Study Guide

The Moonstone Gender

By Wilkie Collins

Gender

And what did Selina say? Lord! how little you must know of women, if you ask that. Of course she said, Yes. (1.1.2.8)

Betteredge has a habit of using his late wife as a stand-in for all women. Whenever he wants to make a generalization about women, he refers to something his wife said or did to prove his point. Here, he says that if you "know [anything] of women," you must know that Selina said "yes" when he proposed to her.

That Mr Franklin was in love, on his side, nobody who saw and heard him could doubt. The difficulty was to fathom Miss Rachel. Let me do myself the honour of making you acquainted with her; after which, I will leave you to fathom her yourself—if you can. (1.1.8.16)

Rachel is one of the many exceptions to Betteredge's generalizations about women. Rachel is a mystery – she has hidden depths to her personality that are difficult to "fathom" or understand.
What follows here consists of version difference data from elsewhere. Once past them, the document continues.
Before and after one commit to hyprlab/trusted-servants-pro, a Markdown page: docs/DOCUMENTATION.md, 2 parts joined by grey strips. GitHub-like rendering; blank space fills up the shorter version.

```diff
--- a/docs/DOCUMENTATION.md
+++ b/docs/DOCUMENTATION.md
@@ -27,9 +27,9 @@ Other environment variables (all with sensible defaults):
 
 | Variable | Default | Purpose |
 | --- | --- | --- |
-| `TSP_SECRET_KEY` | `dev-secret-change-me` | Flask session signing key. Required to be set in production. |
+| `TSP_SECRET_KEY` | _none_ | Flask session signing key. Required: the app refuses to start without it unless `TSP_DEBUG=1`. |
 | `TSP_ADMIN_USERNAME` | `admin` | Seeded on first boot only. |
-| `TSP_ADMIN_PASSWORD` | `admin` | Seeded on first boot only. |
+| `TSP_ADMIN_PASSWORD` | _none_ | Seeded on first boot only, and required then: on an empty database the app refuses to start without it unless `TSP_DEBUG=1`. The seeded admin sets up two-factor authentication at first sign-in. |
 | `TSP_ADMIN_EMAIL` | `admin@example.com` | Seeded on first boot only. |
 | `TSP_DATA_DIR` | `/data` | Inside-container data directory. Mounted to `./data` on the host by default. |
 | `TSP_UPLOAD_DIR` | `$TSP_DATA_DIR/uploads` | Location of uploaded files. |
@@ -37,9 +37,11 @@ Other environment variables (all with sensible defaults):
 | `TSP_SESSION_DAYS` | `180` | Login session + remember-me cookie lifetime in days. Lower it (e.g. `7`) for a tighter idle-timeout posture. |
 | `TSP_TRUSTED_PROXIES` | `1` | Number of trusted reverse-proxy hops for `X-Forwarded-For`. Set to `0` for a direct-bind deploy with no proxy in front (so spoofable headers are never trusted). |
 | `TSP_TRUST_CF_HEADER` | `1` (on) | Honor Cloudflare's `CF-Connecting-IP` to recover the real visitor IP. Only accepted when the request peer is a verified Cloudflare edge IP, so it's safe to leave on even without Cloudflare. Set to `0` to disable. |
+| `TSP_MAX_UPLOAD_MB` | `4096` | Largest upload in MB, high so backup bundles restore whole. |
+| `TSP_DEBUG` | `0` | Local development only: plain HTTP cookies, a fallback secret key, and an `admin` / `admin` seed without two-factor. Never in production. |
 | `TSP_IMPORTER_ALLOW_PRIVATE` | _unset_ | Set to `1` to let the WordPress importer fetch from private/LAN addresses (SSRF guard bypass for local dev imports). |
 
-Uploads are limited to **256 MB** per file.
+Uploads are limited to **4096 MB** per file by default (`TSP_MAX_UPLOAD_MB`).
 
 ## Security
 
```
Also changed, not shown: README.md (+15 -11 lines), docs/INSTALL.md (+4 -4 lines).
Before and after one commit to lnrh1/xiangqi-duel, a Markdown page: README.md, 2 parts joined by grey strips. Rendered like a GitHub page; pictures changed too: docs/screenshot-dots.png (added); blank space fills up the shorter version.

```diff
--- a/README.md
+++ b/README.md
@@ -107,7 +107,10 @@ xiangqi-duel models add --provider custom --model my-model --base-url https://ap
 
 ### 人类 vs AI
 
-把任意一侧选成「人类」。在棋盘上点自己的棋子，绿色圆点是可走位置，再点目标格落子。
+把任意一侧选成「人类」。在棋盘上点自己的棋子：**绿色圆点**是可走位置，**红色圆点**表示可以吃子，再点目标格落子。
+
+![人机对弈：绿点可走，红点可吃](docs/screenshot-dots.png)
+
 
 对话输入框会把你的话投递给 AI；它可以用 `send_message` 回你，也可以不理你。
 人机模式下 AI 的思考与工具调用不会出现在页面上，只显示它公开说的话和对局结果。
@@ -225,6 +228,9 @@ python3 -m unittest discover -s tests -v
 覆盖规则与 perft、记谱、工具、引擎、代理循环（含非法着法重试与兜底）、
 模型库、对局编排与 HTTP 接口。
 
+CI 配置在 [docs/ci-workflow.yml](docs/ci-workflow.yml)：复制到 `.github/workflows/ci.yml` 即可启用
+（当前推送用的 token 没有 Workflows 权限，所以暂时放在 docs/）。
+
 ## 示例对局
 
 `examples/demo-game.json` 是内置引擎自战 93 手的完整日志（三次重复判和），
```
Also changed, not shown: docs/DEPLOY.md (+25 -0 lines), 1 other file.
If you happen to like dark women (who, I am informed, have gone out of fashion latterly in the gay world), and if you have no particular prejudice in favour of size, I answer for Miss Rachel as one of the prettiest girls your eyes ever looked on. (1.1.8.17)

Rachel is a petite brunette. She's pretty, but Betteredge acknowledges that common "fashion" is more in favor of tall, blonde women.

And what about her disposition next? Had this charming creature no faults? She had just as many faults as you have, ma'am—neither more nor less. (1.1.8.18)

Once again, Betteredge appeals to generalizations in order to make a point about an individual woman. This time, though, it's a little different – he asks the reader (whom he assumes is a woman, because he calls her "ma'am") how many faults she has. Rachel, he says, is no different from your average woman. She's not perfect.

She was unlike most other girls of her age, in this—that she had ideas of her own, and was stiff-necked enough to set the fashions themselves at defiance, if the fashions didn't suit her views. (1.1.8.19)

Again, Betteredge describes Rachel by saying how different she is from the norm. She's "unlike most other girls of her age."

She judged for herself, as few women of twice her age judge in general; never asked your advice; never told you beforehand what she was going to do; never came with secrets and confidences to anybody, from her mother downwards. (1.1.8.19)

Rachel's not just different from girls of her own age; she's compared to "women of twice of age."

'When there's a mess of any kind in a house, sir, the women-servants like to look at the gloomy side—it gives the poor wretches a kind of importance in their own eyes. If there's anybody ill, trust the women for prophesying that the person will die. If it's a jewel lost, trust them for prophesying that it will never be found again.' (1.1.11.99)

Betteredge makes yet another generalization about women. (This time, though, it's to reassure Franklin Blake that Rosanna doesn't really know anything about who stole the Moonstone.) Betteredge says that all women – and especially the "women-servants" – like to be pessimistic because it makes them feel important.

'How do you explain Rachel's conduct, Betteredge?' (1.1.22.12)

Franklin Blake has no idea why Rachel is treating him like crap, so he appeals to Betteredge, who, after all, is the resident expert on What All Women Are Like.

'Is it conceivable that a man can have smoked as long as I have, without discovering that there is a complete system for the treatment of women at the bottom of his cigar case? Follow me carefully, and I will prove it in two words. You choose a cigar, you try it, and it disappoints you. What do you do upon that? You throw it away and try another. Now observe the application! You choose a woman, you try her, and she breaks your heart. Fool! take a lesson from your cigar-case. Throw her away, and try another!' (1.1.22.14)

Franklin Blake comes up with his own solution for being treated badly by Rachel. He compares women to "cigars," and says that when a woman disappoints you, you should treat her like you'd treat a disappointing cigar: "throw her away and try another."

'Physiology says, and says truly, that some men are born with female constitutions—and I am one of them!' (2.3.9.33)

This is a perplexing comment by Ezra Jennings, the doctor's assistant. He feels like he needs to give a medical excuse for crying with relief when his only friend, Mr. Candy, recovers from his life-threatening illness. His excuse is that he was "born with a female constitution," which makes him more prone to tears. We're not medical experts, but we're pretty sure that's bogus.